  • Planes

    Wing your way into Luang Prabang International Airport ( from Bangkok, Chiang Mai, Siem Reap or Hanoi, among other regional airports. Bangkok Airways ( and Vietnam Airlines ( offer the smoothest flight connections. An airport taxi into town costs about US$6.
  • Boats

    Several cruise boats connect Huay Xai (the bustling Mekong River port on the Thai border) with Luang Prabang – handy if you’re coming from Chiang Mai or Chiang Rai in Thailand. Luang Say Cruises ( offers a two-day river experience, with an overnight stay in the rustic town of Pak Beng. Don’t even consider the speedboats unless you enjoy tinnitus, cramp and death-defying velocity.
  • Automobiles

    Luang Prabang is compact and easy to explore on foot. For trips further afield to the Kuang Si Falls or Pak Ou Caves (nicer by boat), you could hire a car and driver: prices start at US$30 a day.
  • Taxis

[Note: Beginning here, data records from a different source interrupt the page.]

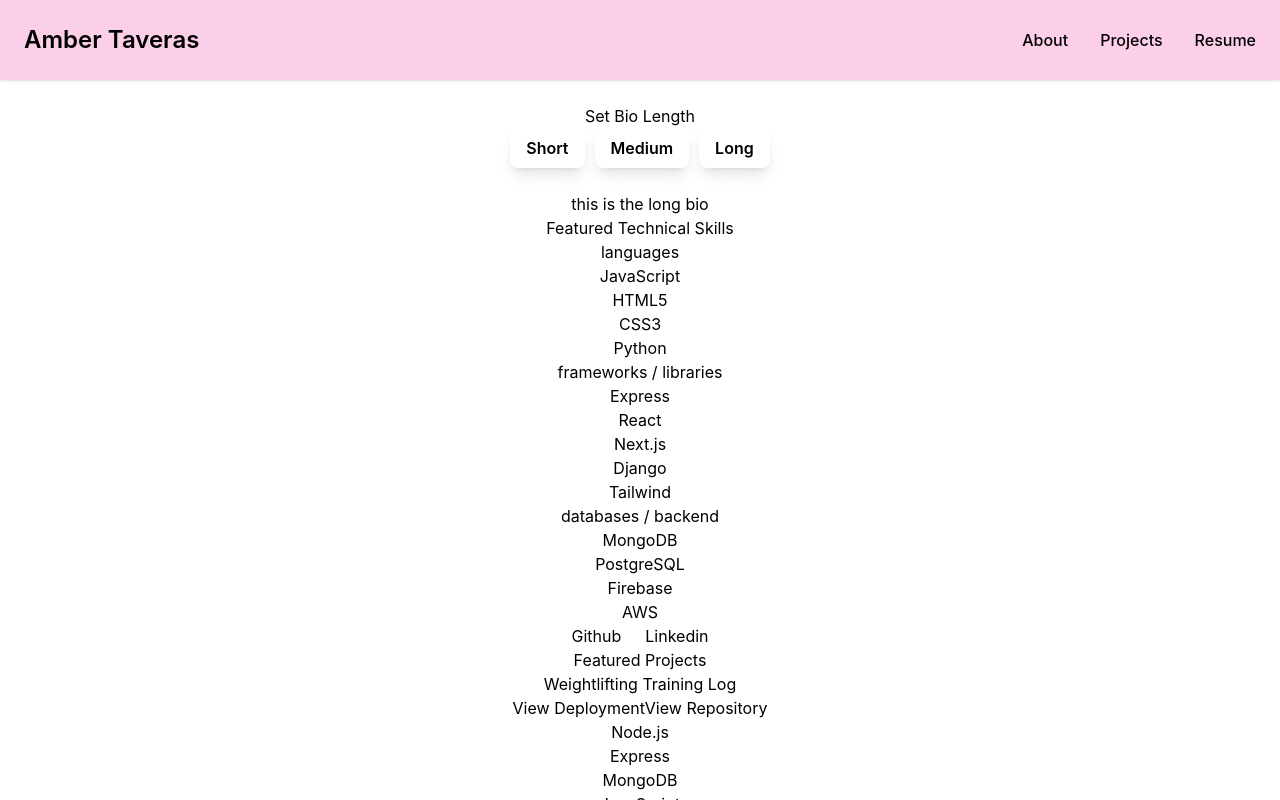
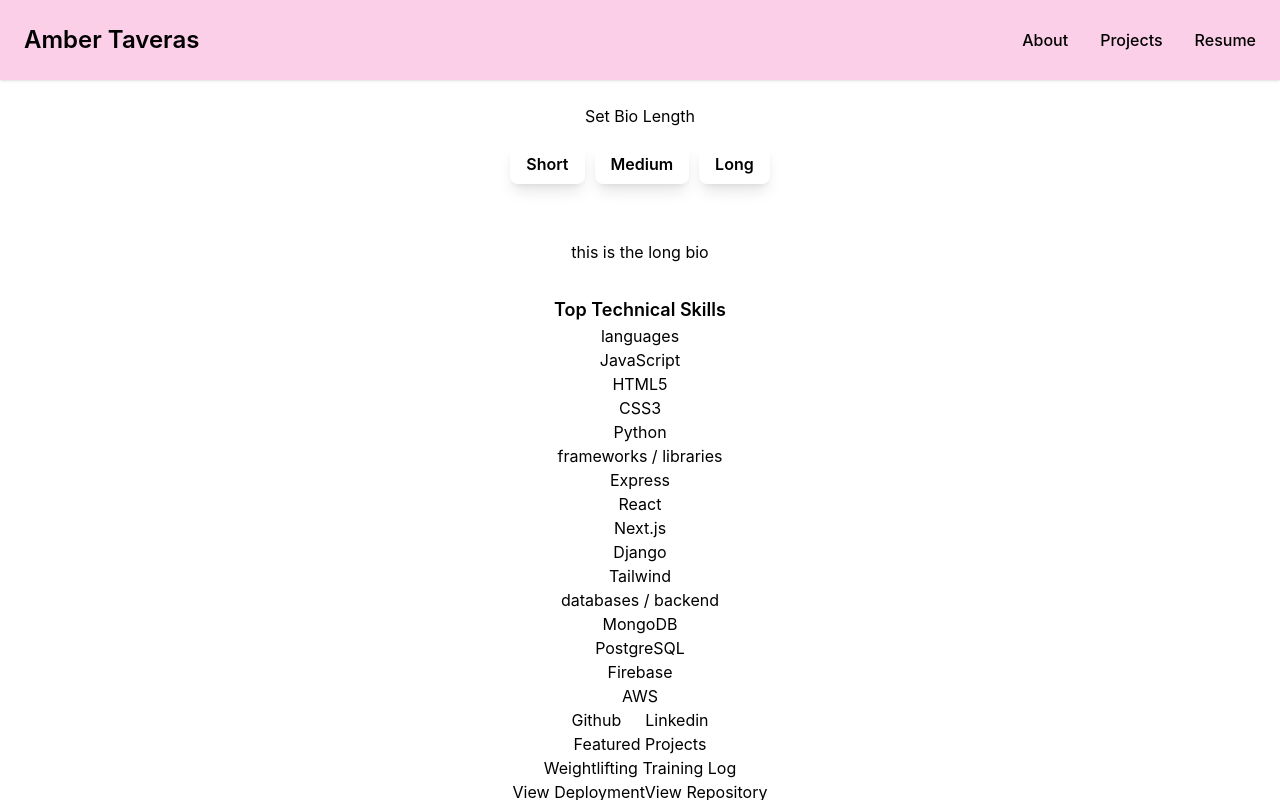
Before and after one commit to ambertav/portfolio, a React (Create React App) app: page /about in a window 1280 px wide. Shown: the top 800 px of the page. Built offline with nearby package versions, Linux system fonts and the light colour scheme.

Commit message:
centers and pads the bio section

```diff
--- a/src/components/Bio.js
+++ b/src/components/Bio.js
@@ -4,13 +4,15 @@
 
     return (
         <div>
-            {Object.keys(props.bio).map((b) => {
-                if (b === props.bioLength) {
-                    return <h2>{props.bio[b]}</h2>
-                }
-            })}
+            <div class='bio'>
+                {Object.keys(props.bio).map((b) => {
+                    if (b === props.bioLength) {
+                        return <h2>{props.bio[b]}</h2>
+                    }
+                })}
+            </div>
             <div>
-                <h3>Featured Technical Skills</h3>
+                <h3 class='font-semibold text-lg'>Top Technical Skills</h3>
                 {Object.entries(props.skills).map((set, index) => {
                     return (
                         <ul key={index}>
--- a/src/index.css
+++ b/src/index.css
@@ -18,9 +18,15 @@
 
 @layer components {
   .btn-primary {
-    @apply py-2 px-4 text-black font-semibold rounded-lg shadow-lg focus:outline-black focus:ring-2
+    @apply mt-4 py-2 px-4 text-black font-semibold rounded-lg shadow-lg focus:outline-black focus:ring-2
     focus:ring-black focus:ring-opacity-75 transition
     duration-700 ease-in-out hover:text-white hover:bg-black w-full;
+  }
+}
+
+@layer components {
+  .bio {
+    @apply flex justify-center content-center py-6 my-2
   }
 }
 
```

    There are no metered taxis, but plenty of jumbos (eight-seater motorised three-wheelers) or tuk tuks. You’ll hear the more diminutive vehicles before you lay eyes on them: the two-stroke engine whines like a hornet. Your ride will cost about US$2; a little more if your jumbo is, ahem, jumbo-sized. Hotels can arrange cars if asked.